|Short distance/CBD South-Flinders Street connecting journeys|
|CBD South / Flinders Street to Lorimer||3km||4-5 minutes||-||Stops at Southern Cross en route.|
|CBD South / Flinders Street to Wirraway||4km||6-7 minutes||-||Stops at Southern Cross en route.|
|CBD South / Flinders Street to Todd Road||5.3km||8-9 minutes||-||Stops at Southern Cross en route.|
|CBD South / Flinders Street to Fitzroy||2.6km||4-5 minutes||15 minutes||Stops at Parliament en route. Current journey: number 12 tram from Collins Street / Town Hall Stop to Brunswick/Johnston Streets|
|CBD South / Flinders Street to Victoria Park||4.1km||6-7 minutes||18 minutes||Stops at Parliament en route. Current journey: South Morang line (via loop), Parliament to Victoria Park timetabled at 11 minutes|
|Other journey distances / journey times|
|Newport to Victoria Park (traversing the inner city)||13km||19-20 minutes||35-38 minutes||Current journey: Williamstown/Werribee Line and South Morang Line, change of train at Southern Cross.|
|Doncaster to Victoria Park||12km||18 minutes||16 minutes||Current journey: 907 Smart bus from Doncaster SC to Johnston/Hoddle Streets|
|Doncaster to Fitzroy||13.7km||20-21 minutes||34 minutes||Current journey: 207 Bus from Doncaster SC to Johnston/Brunswick Streets (or 907 as above + 10-15 minute walk)|
|End to End: Laverton to Doncaster||36.7km||55 minutes|
|End to End: Williamstown to Doncaster||28.6km||43 minutes|

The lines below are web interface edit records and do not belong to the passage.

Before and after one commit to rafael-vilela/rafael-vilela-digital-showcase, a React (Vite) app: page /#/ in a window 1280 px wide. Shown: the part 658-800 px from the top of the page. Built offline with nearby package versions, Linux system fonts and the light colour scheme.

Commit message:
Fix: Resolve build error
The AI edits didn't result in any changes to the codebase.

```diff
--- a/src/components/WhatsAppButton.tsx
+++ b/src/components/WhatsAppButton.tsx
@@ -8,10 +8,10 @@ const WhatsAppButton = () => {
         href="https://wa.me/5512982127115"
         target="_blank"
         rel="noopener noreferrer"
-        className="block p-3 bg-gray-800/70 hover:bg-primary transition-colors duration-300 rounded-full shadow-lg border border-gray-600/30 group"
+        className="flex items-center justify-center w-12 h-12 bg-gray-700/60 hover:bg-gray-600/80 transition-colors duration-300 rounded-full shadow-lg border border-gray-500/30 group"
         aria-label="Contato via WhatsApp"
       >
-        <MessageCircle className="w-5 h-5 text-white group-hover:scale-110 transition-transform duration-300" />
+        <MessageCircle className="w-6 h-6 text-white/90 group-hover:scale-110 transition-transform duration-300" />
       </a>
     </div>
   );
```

The first stage of Sydney's Rapid Transit network which will operate independently of Sydney's existing rail network is remarkably similar in scale to what I've outlined above. Excluding the converted lines south of Newport, the "new" section of this line has the following particulars (I've summarised much of the information on the NWRL in the forum):

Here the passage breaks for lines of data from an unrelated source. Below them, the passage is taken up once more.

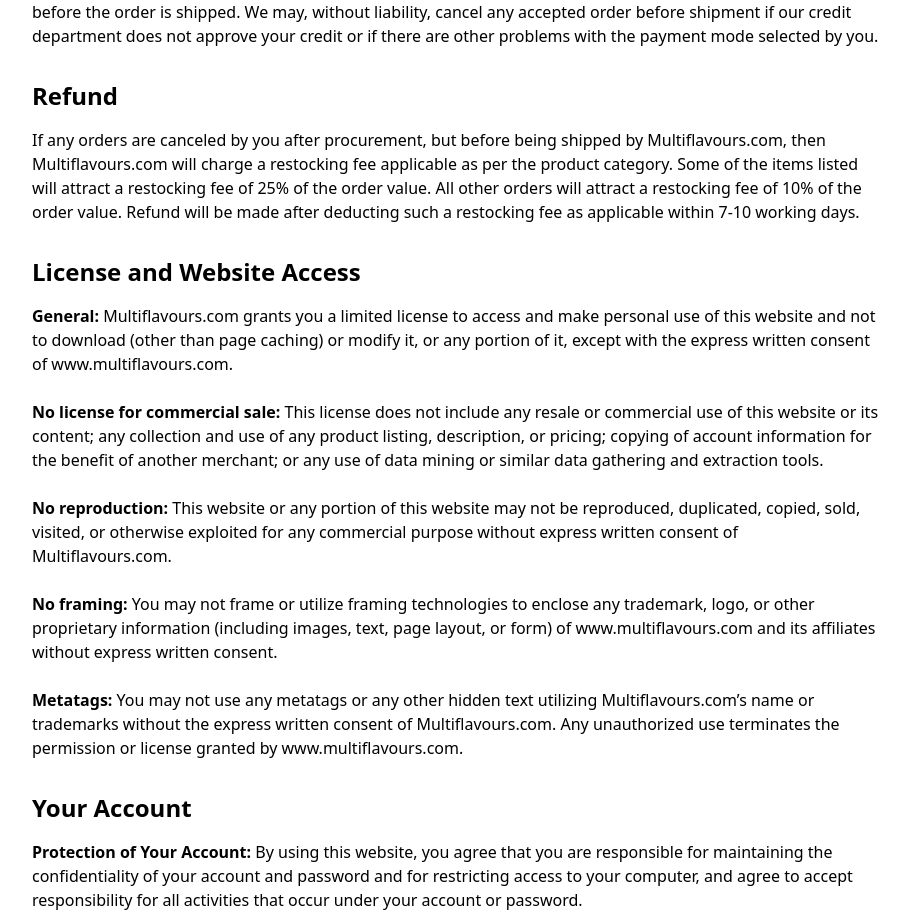
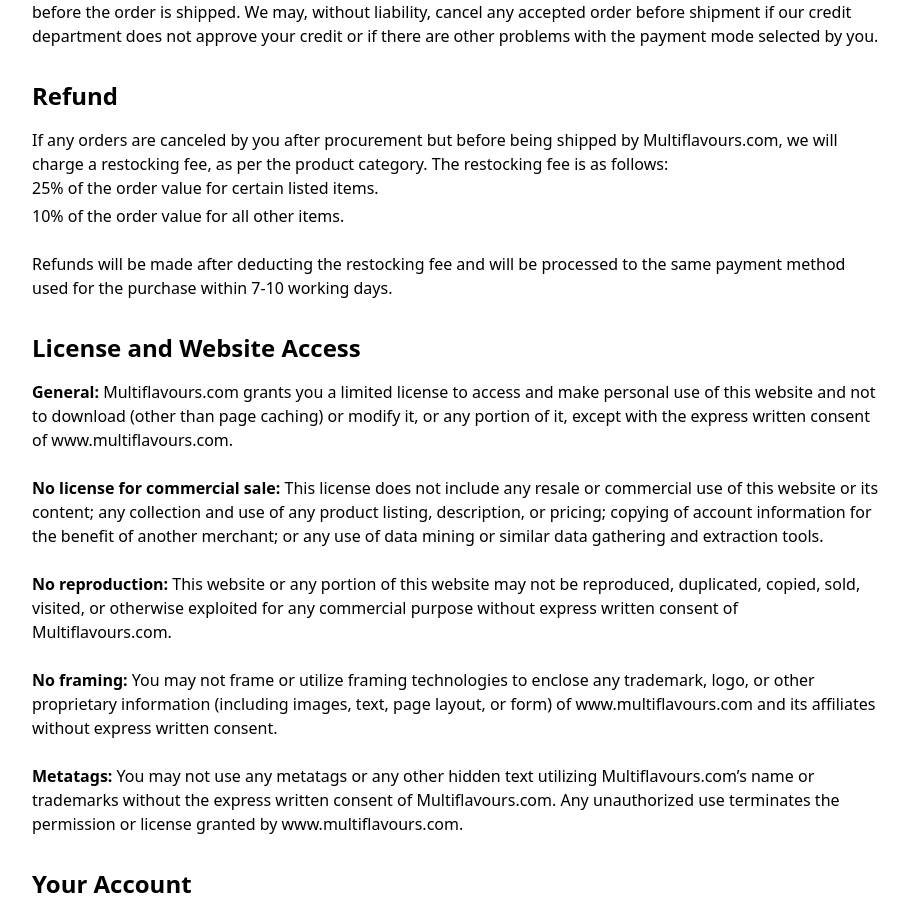
Before and after one commit to MenalinR/multiflavors, a React (Vite) app: page /Terms-Conditions in a window 1280 px wide. Shown: the part 1624-2544 px from the top of the page, without its empty margins (184-1093 px from the left). Built offline with nearby package versions, Linux system fonts and the light colour scheme.

Commit message:
changed refund

```diff
--- a/src/components/Terms/terms.jsx
+++ b/src/components/Terms/terms.jsx
@@ -80,11 +80,19 @@
 
     <h2 className="text-2xl font-semibold mt-8 mb-4">Refund</h2>
     <p className="mb-6">
-      If any orders are canceled by you after procurement, but before being shipped by
-      Multiflavours.com, then Multiflavours.com will charge a restocking fee applicable as per the
-      product category. Some of the items listed will attract a restocking fee of 25% of the order
-      value. All other orders will attract a restocking fee of 10% of the order value. Refund will
-      be made after deducting such a restocking fee as applicable within 7-10 working days.
+
+If any orders are canceled by you after procurement but before being shipped by Multiflavours.com, we will charge a restocking fee, as per the product category. The restocking fee is as follows:
+
+<p className="mb-6  ">
+<div className="flex items-center">
+25% of the order value for certain listed items.
+</div>
+<div className="flex items-center gap-3 mt-1">
+10% of the order value for all other items.
+</div>
+</p>
+
+Refunds will be made after deducting the restocking fee and will be processed to the same payment method used for the purchase within 7-10 working days.
     </p>
 
     <h2 className="text-2xl font-semibold mt-8 mb-4">License and Website Access</h2>
```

…just with a different kind of rail technology in mind.
While much of the above talks heavily about the section east of Flinders Street, I am still of the firm view that Fishermans Bend will be the honeypot where benefits are derived. Multiple decades of design and construction activity and jobs as well as tens of billions of dollars worth of end-value redevelopment over that timeframe should warrant a proper rapid transit line through the heart of the precinct from the city to the inner West.
The review of the Fishermans Bend Strategic Framework Plan currently underway should place just as much emphasis on transport needs as traditional community needs and lay the foundation for a new study to be financed in one of the state budgets in this government's first term.

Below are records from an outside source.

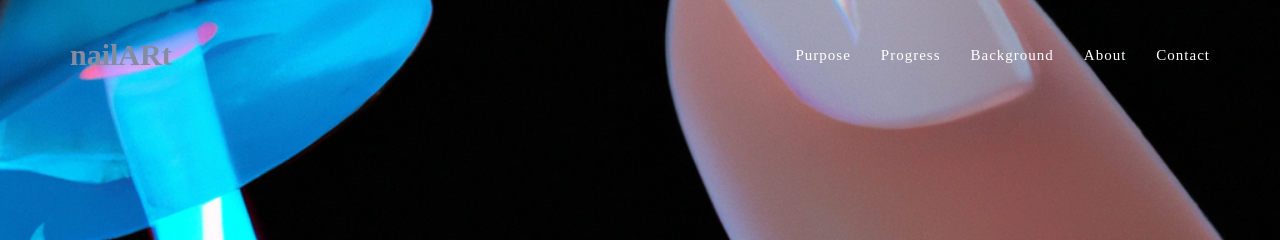
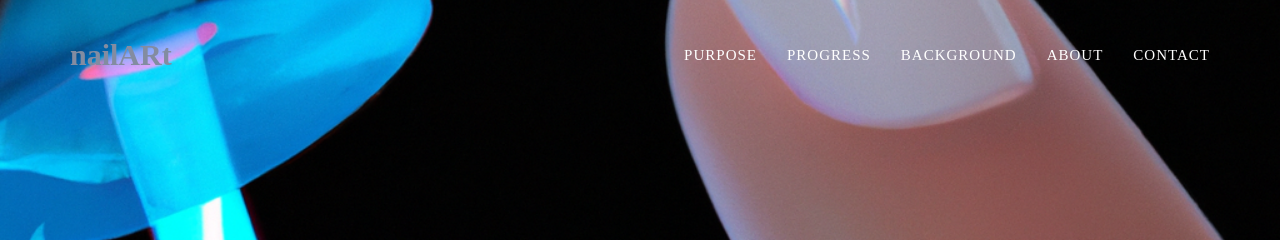
Before and after one commit to COMS-BC3997-SP23/website-chloe2781, a Jekyll site: the page built from index.html, in a window 1280 px wide and 1400 px high. Shown: the top 240 px of the window. Built offline with Jekyll 4.4.1, drawn with Linux system fonts in a browser that asks for light colours; some web fonts are replaced.

Commit message:
fixing fonts

```diff
--- a/_includes/css/agency.css
+++ b/_includes/css/agency.css
@@ -91,7 +91,7 @@ h6 {
 .btn-primary {
     border-color: #{{ site.data.template.color.primary }};
     /*text-transform: uppercase;*/
-    font-family: {{ site.data.template.font.secondary }};
+    font-family: #{{ site.data.template.font.secondary }};
     font-weight: 700;
     color: #fff;
     background-color: #{{ site.data.template.color.pink }};
@@ -227,7 +227,7 @@ fieldset[disabled] .btn-xl.active {
 
 .navbar-default .nav li a {
     /*text-transform: uppercase;*/
-    font-family: {{ site.data.template.font.primary }};
+    font-family: {{ site.data.template.font.secondary }};
     font-weight: 400;
     letter-spacing: 1px;
     color: #fff;
@@ -245,7 +245,7 @@ fieldset[disabled] .btn-xl.active {
 .navbar-default .navbar-nav>.active>a {
     border-radius: 0;
     color: #fff;
-    background-color: #{{ site.data.template.color.primary }};
+    background-color: #{{ site.data.template.color.pink }};
     font-family: 'Source Sans Pro',sans-serif;
 }
 
--- a/_includes/header.html
+++ b/_includes/header.html
@@ -19,19 +19,19 @@
                         <a href="#page-top"></a>
                     </li>
                     <li>
-                        <a class="page-scroll" href="#services">Purpose</a>
+                        <a class="page-scroll" href="#services">PURPOSE</a>
                     </li>
                     <li>
-                        <a class="page-scroll" href="#portfolio">Progress</a>
+                        <a class="page-scroll" href="#portfolio">PROGRESS</a>
                     </li>
                     <li>
-                        <a class="page-scroll" href="#about">Background</a>
+                        <a class="page-scroll" href="#about">BACKGROUND</a>
                     </li>
                     <li>
-                        <a class="page-scroll" href="#team">About</a>
+                        <a class="page-scroll" href="#team">ABOUT</a>
                     </li>
                     <li>
-                        <a class="page-scroll" href="#contact">Contact</a>
+                        <a class="page-scroll" href="#contact">CONTACT</a>
                     </li>
                 </ul>
             </div>
```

PTV's heavy rail plan released under the previous government alluded to both a second cross-city line and a Doncaster line except they would not have been connected. The findings of the Doncaster Rail study should be looked at once again under a scenario where both original plans are inter-connected with stations located in Fitzroy and Victoria Park (rather than just a connection at Collingwood).
Post Melbourne Metro Rail project, the State Government should be calling time on building new $1 billion-per-kilometre inner city rail lines and look to solutions and rail technology that are cheaper to build and cheaper to operate, just like what the Baird Government in New South Wales is doing.
Modern light metro systems have the capability to compete on capacity against any individual existing (or soon to be upgraded) line in Melbourne and driver-less operation adds all important flexibility to a rail line so that supply can quickly meet demand wherever it is needed.
Alstom's Axonis and Bombardier's Innovia Metro turn-key infrastructure + systems + rolling stock rail solutions would provide the same capacity as a conventional rail line but it would be done with smaller stations, shorter trains, more flexibility and most importantly more frequent services.
These systems - thanks to their lower implementation and operational costs - point toward a more positive impact when it comes to assessing costs and benefits. For the sake of Fishermans Bend's long-term viability and development potential, for the sake of lost productivity due to congestion on the West Gate Bridge and Eastern Freeway and for the sake of the people with long commute times to the city from both east and west, we need to get on with it.
Lead image credit: skytrainsforsurrey.org